Today Robinhood announced a strategic investment by e-commerce giant Morgan Stanley. As a result, Morgan Stanley will become Robinhood’s preferred stock trading broker. While Morgan Stanley isn’t taking a stake in Robinhood, the two will work together to encourage more people to trade.

Robinhood CEO Baiju Bhatt told me Morgan Stanley “will help us broaden our reach by providing the best trading experience in the industry at the price people can trust.”

“Morgan Stanley has been at the forefront of innovation and client experience and their inclusion into our leadership team is a privilege” Bhatt added.

Robinhood entered the public spotlight when Facebook launched its debit card and launched the option to transfer money between friends. Later, Robinhood gained a following by letting users trade their Facebook friends’ stock simply by checking out friends’ profiles.

Robinhood began in 2014 with a retail bank account, but later pivoted to being a more robust alternative to the stodgy stock exchanges. It’s the first place I’ve noticed when someone has gone to the trouble of opening a brokerage account. When someone doing so isn’t coming from Robinhood’s app, it’s because they don’t want to spend money or they don’t want to lose money. They’re using a quote wallet like Coinbase or Robinhood’s partners instead.

But Bhatt tells me Morgan Stanley’s stock exchange business and trading expertise “will be a huge edge for us”. Bhatt says “We’re an important financial service provider to young adults today who haven’t been exposed to it.” This partnership will encourage new clients to open equity trading accounts, and help grow Robinhood’s business.

Before Robinhood’s $100 million fund raise in April, it could only offer stock trades with a minimum price of $0.50 a share. You’d get the price of the stock if you bought it, not the price on which you sold it, so it could take your money and then make another buck for itself.

“We need to be closer to the user” Bhatt told me about the long awaited price increase. But not every investor will be happy. As the CEO explained in a letter to shareholders, “it will be possible for some retail investors to lose money with our new rate structure.” That, though, could draw more revenue from the few who buy and sell it.

Robinhood says it can bring an uptick in retail stock volume. The average price per trade is $11.68 now, and if it could get up to $20 a share, that would earn Robinhood $100 million extra per year. To put that into perspective, the company will need just $450 million to pay down its $740 million debt in cash and fees. That makes Robinhood worth a lot of money even before any potential revenue increase.

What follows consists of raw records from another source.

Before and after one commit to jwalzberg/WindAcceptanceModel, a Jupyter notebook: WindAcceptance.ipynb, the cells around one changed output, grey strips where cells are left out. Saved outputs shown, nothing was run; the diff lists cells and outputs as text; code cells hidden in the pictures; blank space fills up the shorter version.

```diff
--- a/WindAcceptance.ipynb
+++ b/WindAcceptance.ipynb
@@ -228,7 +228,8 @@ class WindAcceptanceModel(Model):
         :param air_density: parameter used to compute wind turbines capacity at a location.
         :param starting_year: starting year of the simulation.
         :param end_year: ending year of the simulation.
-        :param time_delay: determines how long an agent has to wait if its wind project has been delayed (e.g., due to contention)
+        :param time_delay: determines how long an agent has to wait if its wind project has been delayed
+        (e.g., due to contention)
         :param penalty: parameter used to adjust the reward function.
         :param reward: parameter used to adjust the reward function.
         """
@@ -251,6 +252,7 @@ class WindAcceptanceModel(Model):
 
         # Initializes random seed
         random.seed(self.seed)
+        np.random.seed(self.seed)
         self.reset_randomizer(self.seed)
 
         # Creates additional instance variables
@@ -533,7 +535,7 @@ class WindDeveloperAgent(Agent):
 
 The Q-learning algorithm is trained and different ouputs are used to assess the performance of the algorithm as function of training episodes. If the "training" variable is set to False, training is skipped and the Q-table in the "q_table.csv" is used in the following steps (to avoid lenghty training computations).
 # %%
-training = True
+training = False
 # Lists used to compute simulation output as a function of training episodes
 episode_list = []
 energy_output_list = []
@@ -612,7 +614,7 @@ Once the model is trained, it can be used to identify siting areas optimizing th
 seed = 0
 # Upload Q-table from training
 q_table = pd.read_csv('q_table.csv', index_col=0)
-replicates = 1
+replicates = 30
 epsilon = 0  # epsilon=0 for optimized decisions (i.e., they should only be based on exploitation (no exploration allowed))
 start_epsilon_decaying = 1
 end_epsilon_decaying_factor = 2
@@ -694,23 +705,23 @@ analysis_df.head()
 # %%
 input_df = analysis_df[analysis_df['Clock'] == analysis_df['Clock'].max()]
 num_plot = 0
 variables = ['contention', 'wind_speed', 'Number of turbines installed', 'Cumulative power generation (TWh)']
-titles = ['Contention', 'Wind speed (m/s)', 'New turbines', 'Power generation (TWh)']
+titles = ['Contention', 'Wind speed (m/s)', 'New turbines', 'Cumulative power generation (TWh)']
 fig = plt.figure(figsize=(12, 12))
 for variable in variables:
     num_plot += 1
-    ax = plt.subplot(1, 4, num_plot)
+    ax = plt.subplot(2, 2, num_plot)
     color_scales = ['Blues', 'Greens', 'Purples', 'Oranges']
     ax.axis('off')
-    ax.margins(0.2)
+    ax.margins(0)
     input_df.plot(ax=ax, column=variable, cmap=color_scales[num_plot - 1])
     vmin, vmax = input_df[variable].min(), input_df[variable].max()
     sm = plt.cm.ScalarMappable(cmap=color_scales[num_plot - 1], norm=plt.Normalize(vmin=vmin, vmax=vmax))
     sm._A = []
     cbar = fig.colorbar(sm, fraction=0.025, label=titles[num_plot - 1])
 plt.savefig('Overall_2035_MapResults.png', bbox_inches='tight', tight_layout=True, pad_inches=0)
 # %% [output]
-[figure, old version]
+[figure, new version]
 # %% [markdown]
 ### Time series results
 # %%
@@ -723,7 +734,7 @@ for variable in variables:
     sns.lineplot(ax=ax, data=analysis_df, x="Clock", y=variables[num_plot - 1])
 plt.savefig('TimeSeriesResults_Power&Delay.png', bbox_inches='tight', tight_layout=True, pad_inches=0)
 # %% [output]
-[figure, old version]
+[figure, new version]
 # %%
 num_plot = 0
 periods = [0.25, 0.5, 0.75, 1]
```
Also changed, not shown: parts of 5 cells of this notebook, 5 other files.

The also plan to go after small retail investors with automated investing tools. That could make investors far more comfortable than when they’d have to meet with a human broker and take a stab at a stock market simulator to figure out which ones to buy and sell. Bhatt expects institutional brokers to pick up the small retail trader-driven volume.

Meanwhile, Robinhood could one day offer this investing at better prices. Perhaps we’ll see it flippantly suggest you take a punt with your cash. After all, if Morgan Stanley already thinks you’re ready to trade in the real world, it has earned that right.